Exercise description: Find every line below with the word "React" in it, and copy each one.

(Collected data entries)
################
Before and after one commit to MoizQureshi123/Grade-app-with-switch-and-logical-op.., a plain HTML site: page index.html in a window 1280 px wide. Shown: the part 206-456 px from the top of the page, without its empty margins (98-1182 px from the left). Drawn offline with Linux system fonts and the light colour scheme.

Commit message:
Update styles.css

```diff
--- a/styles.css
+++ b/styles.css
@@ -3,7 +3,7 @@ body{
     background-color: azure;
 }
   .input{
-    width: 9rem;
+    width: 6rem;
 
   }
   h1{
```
################
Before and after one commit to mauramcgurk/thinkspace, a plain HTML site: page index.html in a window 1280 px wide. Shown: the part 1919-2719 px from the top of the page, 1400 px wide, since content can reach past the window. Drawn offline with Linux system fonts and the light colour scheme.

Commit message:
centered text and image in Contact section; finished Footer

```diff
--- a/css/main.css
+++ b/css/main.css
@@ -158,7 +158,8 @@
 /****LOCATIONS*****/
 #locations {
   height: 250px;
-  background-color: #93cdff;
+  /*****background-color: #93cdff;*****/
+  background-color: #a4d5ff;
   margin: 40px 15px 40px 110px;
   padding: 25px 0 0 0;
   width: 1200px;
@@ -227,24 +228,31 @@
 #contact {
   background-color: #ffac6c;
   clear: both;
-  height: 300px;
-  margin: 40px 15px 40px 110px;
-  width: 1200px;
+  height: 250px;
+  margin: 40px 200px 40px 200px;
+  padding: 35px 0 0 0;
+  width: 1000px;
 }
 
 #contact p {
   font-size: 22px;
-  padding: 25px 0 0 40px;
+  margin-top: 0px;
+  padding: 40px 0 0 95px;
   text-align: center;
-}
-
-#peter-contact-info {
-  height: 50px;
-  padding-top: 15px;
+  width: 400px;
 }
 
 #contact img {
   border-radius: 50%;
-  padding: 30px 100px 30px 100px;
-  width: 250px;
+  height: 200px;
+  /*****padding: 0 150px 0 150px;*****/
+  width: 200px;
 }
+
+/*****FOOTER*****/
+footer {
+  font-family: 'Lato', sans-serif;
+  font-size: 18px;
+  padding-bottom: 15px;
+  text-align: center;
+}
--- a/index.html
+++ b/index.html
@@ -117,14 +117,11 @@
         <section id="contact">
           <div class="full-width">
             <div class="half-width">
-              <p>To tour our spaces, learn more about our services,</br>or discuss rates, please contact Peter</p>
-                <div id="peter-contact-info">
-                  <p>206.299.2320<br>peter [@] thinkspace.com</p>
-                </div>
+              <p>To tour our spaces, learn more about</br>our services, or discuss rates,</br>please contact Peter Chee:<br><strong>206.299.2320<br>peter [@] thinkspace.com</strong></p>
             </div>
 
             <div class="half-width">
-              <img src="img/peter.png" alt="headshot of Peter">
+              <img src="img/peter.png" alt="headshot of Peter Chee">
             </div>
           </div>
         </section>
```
################
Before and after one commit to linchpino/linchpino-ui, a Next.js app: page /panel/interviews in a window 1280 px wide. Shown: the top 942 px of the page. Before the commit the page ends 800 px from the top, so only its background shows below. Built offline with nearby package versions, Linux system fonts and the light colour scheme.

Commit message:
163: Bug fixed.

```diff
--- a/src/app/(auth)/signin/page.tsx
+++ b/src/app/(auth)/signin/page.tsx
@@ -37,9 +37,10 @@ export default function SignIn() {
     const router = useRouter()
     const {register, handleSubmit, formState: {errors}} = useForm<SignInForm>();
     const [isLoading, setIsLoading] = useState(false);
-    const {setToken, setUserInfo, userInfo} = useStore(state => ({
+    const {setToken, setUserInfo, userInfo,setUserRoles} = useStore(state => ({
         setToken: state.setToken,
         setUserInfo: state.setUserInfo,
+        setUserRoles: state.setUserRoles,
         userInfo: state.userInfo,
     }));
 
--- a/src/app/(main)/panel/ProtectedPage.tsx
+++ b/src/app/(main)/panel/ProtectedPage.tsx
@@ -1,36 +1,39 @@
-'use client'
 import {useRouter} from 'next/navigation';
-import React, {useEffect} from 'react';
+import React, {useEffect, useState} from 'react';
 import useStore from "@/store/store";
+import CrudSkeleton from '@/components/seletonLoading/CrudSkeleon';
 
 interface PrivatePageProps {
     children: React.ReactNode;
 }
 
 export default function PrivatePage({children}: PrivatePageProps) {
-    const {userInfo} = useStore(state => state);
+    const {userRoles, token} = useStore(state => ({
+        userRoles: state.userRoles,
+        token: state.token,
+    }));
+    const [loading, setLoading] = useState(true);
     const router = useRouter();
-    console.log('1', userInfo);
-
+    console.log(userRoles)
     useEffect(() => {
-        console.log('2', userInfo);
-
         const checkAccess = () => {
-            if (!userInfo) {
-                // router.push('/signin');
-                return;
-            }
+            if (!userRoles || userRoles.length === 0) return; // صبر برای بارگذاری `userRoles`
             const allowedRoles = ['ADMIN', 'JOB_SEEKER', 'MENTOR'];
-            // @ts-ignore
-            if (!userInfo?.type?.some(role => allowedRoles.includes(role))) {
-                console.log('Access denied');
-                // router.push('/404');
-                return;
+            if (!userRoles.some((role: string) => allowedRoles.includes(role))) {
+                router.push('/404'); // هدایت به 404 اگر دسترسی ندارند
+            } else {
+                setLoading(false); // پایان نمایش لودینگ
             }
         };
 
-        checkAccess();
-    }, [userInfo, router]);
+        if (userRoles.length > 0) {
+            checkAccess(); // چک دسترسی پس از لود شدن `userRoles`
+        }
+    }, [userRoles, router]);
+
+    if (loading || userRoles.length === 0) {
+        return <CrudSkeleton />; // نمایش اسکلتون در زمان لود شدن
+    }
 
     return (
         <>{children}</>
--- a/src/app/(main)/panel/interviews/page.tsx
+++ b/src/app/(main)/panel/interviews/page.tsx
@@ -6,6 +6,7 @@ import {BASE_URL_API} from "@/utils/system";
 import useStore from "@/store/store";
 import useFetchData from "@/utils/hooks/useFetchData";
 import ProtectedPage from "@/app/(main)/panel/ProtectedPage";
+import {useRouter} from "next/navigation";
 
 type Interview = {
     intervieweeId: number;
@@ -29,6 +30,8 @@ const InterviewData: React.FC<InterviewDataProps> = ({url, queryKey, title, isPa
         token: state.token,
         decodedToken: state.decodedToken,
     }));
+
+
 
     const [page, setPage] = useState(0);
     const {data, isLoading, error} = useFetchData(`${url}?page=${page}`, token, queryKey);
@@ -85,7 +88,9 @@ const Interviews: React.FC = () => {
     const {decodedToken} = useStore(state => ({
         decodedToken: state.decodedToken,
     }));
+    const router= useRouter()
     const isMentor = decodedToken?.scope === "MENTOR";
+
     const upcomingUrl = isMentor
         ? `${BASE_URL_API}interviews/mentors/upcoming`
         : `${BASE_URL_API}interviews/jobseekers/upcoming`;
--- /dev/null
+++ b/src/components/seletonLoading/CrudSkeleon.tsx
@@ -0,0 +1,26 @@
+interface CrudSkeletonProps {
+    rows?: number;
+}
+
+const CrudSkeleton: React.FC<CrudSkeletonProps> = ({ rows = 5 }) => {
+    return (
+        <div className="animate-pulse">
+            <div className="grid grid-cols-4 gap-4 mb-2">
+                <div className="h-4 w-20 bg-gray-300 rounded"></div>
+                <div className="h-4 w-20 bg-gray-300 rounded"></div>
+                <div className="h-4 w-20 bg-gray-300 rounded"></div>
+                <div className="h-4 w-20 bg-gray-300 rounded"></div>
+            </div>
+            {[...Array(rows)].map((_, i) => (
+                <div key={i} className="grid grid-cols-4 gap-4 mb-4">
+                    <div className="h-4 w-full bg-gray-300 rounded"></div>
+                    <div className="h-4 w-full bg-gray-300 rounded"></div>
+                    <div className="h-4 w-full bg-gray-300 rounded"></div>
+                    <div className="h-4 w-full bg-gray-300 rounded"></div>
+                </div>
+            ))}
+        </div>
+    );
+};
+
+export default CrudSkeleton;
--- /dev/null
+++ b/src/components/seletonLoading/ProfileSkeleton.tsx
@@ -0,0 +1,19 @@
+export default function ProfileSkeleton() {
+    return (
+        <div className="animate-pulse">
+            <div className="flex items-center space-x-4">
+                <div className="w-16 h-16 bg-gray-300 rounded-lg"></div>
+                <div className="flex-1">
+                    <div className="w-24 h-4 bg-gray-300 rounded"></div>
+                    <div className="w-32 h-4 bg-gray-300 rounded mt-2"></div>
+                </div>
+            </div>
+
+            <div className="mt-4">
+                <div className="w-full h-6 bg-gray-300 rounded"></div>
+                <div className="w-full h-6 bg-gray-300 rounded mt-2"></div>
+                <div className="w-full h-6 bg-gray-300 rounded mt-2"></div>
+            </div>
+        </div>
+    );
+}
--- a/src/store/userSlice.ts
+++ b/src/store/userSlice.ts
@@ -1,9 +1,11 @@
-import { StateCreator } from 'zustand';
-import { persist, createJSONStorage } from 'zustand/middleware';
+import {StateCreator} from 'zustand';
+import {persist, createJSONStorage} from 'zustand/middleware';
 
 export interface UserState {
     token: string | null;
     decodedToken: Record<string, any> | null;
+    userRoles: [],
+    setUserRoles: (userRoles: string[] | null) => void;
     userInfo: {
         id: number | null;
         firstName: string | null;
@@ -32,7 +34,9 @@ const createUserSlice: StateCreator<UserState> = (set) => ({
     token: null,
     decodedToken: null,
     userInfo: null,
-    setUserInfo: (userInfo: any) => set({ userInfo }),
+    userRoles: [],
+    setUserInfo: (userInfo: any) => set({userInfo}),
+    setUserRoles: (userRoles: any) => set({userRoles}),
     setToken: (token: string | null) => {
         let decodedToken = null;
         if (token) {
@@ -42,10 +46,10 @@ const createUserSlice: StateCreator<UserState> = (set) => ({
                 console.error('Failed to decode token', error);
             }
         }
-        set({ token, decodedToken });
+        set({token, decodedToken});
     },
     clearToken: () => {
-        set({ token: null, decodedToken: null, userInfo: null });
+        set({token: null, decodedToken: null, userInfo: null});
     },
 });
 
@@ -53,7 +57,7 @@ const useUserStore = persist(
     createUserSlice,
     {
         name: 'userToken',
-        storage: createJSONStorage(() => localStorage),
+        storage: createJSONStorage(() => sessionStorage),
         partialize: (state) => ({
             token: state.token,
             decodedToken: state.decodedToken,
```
################
Response to this task:
-import React, {useEffect} from 'react';
+import React, {useEffect, useState} from 'react';
     children: React.ReactNode;
@@ -29,6 +30,8 @@ const InterviewData: React.FC<InterviewDataProps> = ({url, queryKey, title, isPa
@@ -85,7 +88,9 @@ const Interviews: React.FC = () => {
+const CrudSkeleton: React.FC<CrudSkeletonProps> = ({ rows = 5 }) => {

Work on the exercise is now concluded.